The Southwest Washington Flexible Training (SWFT) Center, a 12,000-square-foot building that will house various industrial trades training courses, is currently under construction and is expected to open for the upcoming winter quarter. 

Centralia College Foundation executive director Christine Fossett said that Centralia College and the foundation recognized a need within the community for more technical training and said the SWFT center will fill that need.

“A number of years ago our board members were talking with the college about the next steps and one of the things they heard a lot through local industry and local businesses is the need for qualified trained employees — often in the industrial trades,” Fossett said.

She said that one of the difficulties the college was facing was having a location and the physical space to conduct the training.

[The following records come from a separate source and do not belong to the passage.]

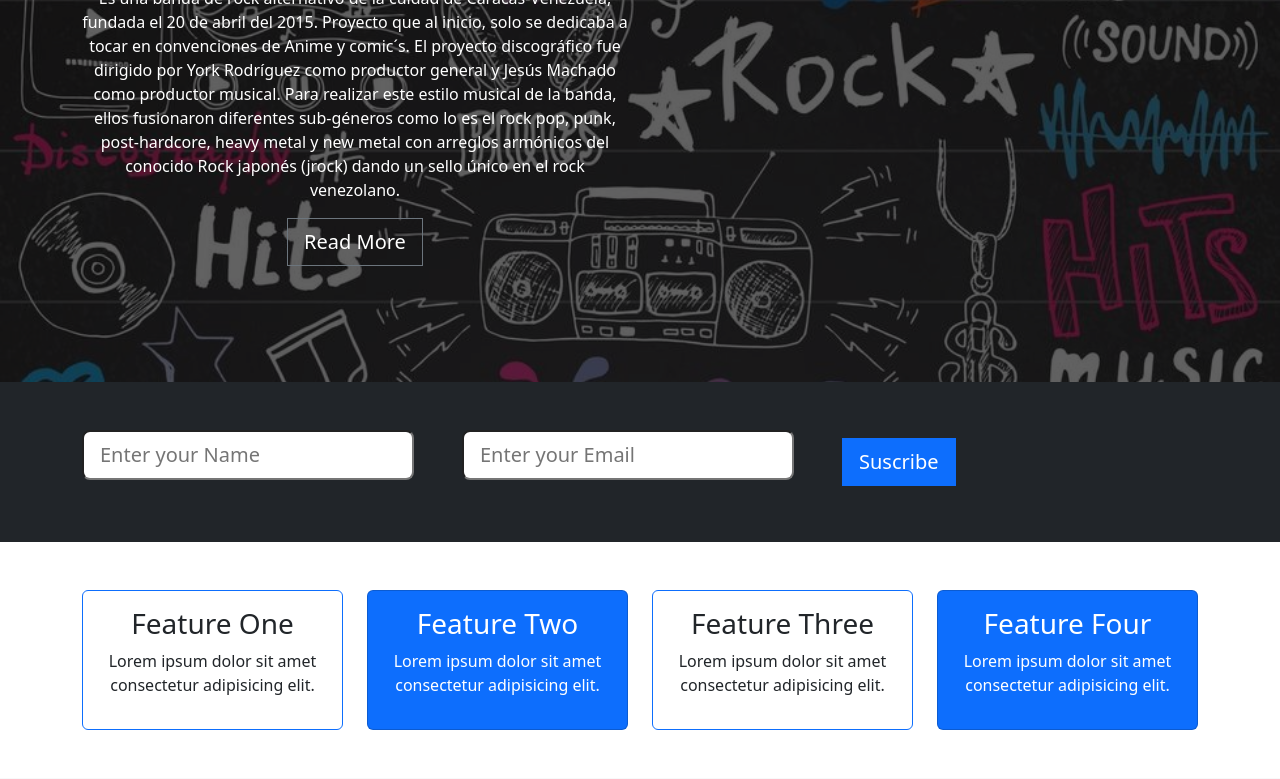
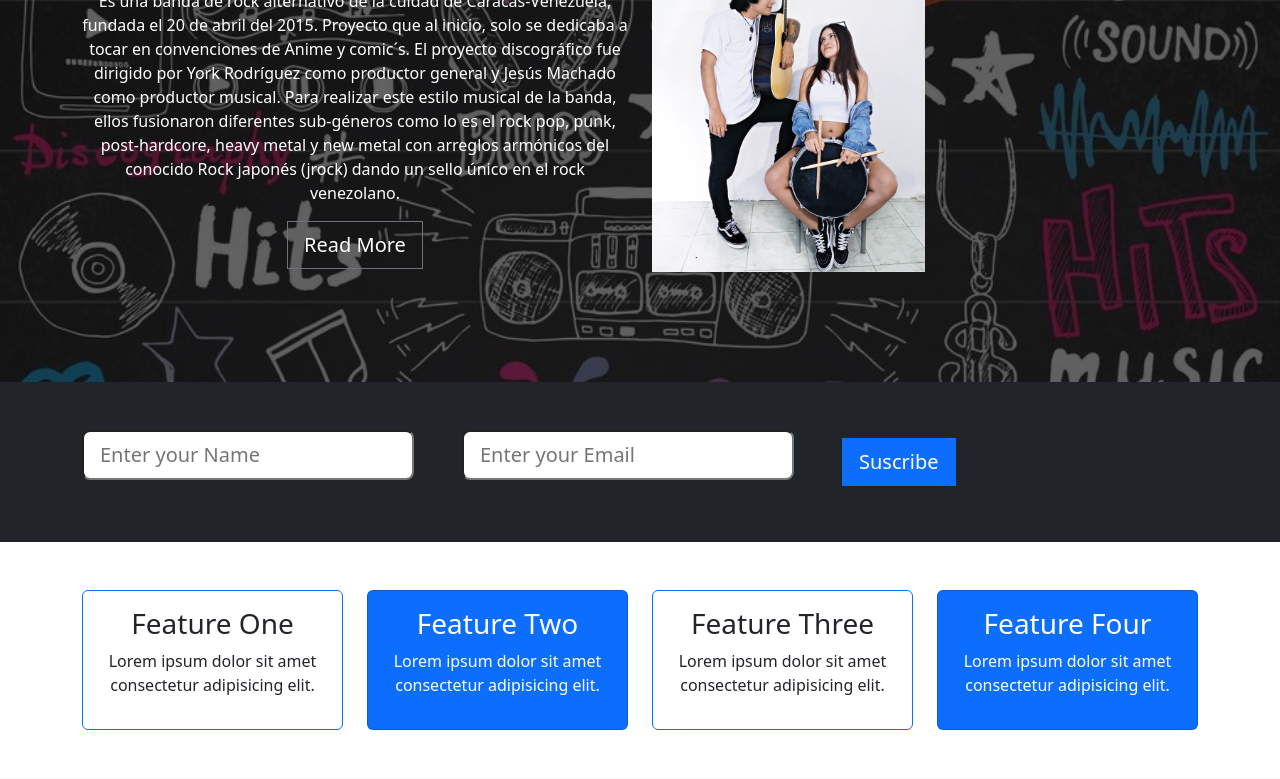
Before and after one commit to nabys16/bootstrap-landing-page, a plain HTML site: page index.html in a window 1280 px wide. Shown: the part 189-968 px from the top of the page. Drawn offline with nearby package versions, Linux system fonts and the light colour scheme; the site is published under a folder, as on GitHub Pages, so addresses that start at the root find nothing.

Commit message:
Update index.html
modificada la imagen article

```diff
--- a/index.html
+++ b/index.html
@@ -46,7 +46,7 @@
                     <a href="#" class="btn btn-outline-secondary btn-lg text-white">Read More</a><!--Boton con clases-->
                 </div>
                 <div class="col-md-6">
-                    <img src="/img/article.jpg" alt="imagen del producto" style="width: 50%" class="d-none image-fluid d-md-block ">
+                    <img src="img/article.jpg" alt="imagen del producto" style="width: 50%" class="d-none image-fluid d-md-block ">
                 </div>
             </div>
         </div>
```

The flexibility of the space can be utilized to facilitate whatever type of training is most needed — whether it is carpenters, millwrights, EMTs, forklift operators or something else that a local business tells the college they need.

“The reality is — whether it’s the auto mechanics, the plumbers, the electricians, the millwrights — those are some of the best paying jobs in Lewis County and we don’t have a direct training program that addresses any of those at the college,” said Jake Fay, the dean of instruction at Centralia College.

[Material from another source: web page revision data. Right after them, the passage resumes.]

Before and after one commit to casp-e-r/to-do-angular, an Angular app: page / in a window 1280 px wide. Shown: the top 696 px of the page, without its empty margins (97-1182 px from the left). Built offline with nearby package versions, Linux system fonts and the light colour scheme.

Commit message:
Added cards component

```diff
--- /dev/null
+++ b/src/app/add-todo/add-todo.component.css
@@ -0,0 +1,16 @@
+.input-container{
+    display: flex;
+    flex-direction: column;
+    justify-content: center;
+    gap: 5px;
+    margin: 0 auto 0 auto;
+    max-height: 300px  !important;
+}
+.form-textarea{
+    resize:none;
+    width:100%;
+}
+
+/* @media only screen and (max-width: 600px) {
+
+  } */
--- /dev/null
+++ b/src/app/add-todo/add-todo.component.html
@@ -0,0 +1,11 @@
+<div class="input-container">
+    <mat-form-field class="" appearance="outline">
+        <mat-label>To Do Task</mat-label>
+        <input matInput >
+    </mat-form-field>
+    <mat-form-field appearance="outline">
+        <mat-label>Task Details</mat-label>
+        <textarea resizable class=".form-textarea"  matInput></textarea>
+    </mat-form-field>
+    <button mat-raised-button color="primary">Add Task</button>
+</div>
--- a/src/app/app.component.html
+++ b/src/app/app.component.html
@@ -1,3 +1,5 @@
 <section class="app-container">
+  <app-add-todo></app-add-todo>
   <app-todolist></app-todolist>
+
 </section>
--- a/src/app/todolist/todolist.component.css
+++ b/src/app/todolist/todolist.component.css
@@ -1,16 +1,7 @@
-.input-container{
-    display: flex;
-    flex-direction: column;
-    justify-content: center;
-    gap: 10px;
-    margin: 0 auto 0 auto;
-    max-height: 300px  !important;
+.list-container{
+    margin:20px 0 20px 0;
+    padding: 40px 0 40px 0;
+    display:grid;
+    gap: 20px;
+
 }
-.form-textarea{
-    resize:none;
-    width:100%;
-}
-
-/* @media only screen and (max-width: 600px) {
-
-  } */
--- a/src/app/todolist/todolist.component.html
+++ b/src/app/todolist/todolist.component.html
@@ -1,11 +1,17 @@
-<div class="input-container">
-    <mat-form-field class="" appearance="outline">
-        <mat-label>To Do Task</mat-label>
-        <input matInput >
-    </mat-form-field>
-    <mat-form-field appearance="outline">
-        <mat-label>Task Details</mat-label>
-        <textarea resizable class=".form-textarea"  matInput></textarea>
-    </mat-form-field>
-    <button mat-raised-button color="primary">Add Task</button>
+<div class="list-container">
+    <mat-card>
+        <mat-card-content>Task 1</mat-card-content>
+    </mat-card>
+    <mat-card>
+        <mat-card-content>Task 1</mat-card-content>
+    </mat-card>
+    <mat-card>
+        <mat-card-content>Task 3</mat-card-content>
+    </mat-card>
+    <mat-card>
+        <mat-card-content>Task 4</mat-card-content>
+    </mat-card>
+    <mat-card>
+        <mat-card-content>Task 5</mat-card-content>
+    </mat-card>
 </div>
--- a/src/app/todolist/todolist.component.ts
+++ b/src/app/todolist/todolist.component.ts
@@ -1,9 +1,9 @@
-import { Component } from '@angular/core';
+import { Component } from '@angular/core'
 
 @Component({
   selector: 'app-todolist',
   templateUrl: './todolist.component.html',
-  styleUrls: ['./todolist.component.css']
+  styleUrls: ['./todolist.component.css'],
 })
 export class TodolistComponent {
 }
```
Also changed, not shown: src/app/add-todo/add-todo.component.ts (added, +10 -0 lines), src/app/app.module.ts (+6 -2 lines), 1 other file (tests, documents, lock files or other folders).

After submitting a proposal, Centralia College received a TransAlta Coal Transition grant for $1.3 million for the building of the Southwest Washington Flexible Training Center.

Fay said that the college is exploring ways to partner with K-12 schools so that high school students can utilize the SWFT Center as well. He said that having high school students come to the SWFT Center for a half-day would help students understand more of the career options available to them after graduation. 

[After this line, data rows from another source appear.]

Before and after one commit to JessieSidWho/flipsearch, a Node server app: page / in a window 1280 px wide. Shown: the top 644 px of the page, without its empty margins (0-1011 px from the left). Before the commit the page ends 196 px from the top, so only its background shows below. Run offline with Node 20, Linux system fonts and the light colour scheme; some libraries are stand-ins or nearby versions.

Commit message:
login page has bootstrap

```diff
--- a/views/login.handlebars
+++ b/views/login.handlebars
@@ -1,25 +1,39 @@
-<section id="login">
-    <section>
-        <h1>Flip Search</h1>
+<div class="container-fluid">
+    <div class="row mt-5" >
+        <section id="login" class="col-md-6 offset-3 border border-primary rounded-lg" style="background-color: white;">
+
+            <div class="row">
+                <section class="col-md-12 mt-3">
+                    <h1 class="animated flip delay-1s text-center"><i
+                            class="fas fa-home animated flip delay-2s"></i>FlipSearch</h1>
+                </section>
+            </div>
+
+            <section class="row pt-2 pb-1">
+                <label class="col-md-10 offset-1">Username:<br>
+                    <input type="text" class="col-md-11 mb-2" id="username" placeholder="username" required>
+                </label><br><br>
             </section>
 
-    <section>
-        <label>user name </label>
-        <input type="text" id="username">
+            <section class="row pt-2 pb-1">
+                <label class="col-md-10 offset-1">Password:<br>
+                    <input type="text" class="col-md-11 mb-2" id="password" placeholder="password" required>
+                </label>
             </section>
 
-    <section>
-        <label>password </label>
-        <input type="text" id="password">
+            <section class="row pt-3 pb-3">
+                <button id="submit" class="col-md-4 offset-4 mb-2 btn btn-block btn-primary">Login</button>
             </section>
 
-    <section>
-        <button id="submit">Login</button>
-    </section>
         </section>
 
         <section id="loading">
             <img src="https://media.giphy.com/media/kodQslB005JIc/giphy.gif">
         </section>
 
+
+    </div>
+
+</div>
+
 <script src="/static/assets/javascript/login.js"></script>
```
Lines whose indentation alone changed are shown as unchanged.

“We are in the process of putting together a mobile training lab to take around Lewis County to rural schools. The college has purchased a semi-truck and trailer that we can put equipment simulators on and help get students interested in those industrial trade occupations,” said Fay.

Fay said that the customized training for specific industries held in the SWFT Center is going to help to keep more employees in the area.

“In my opinion, there is a lot of high-skill, high-wage jobs in both healthcare and industrial trades. We want to get kids to start thinking about what kinds of jobs exist and what jobs exist locally,” said Fay.

The SWFT Center will have three classrooms that can be multi-use and will house the Commercial Driver’s License simulator and the Forestry Simulator. One of the three classrooms will be used for healthcare courses, such as EMT and CPR training. There will also be a large concrete-floored space in the back of the building that will be big enough to house large pieces of specialized equipment for various courses. 

The SWFT center is located at the corner of Pear Street and King Street near Washington Hall on the Centralia College campus.

“The contractors are doing their best with all of the COVID restrictions but they have indicated that we are on track to open and start instruction for the winter quarter which will be early January,” said Fossett.

Fossett said that there will be meetings in the coming months to determine, which courses are most needed within the community. 

“Employers were saying that they had specific training needs that weren’t being met and so they had to send their employees out of the area. We were hearing that often enough that the college decided that they wanted to fill that gap and the (Centralia College) Foundation board agreed,”  she said.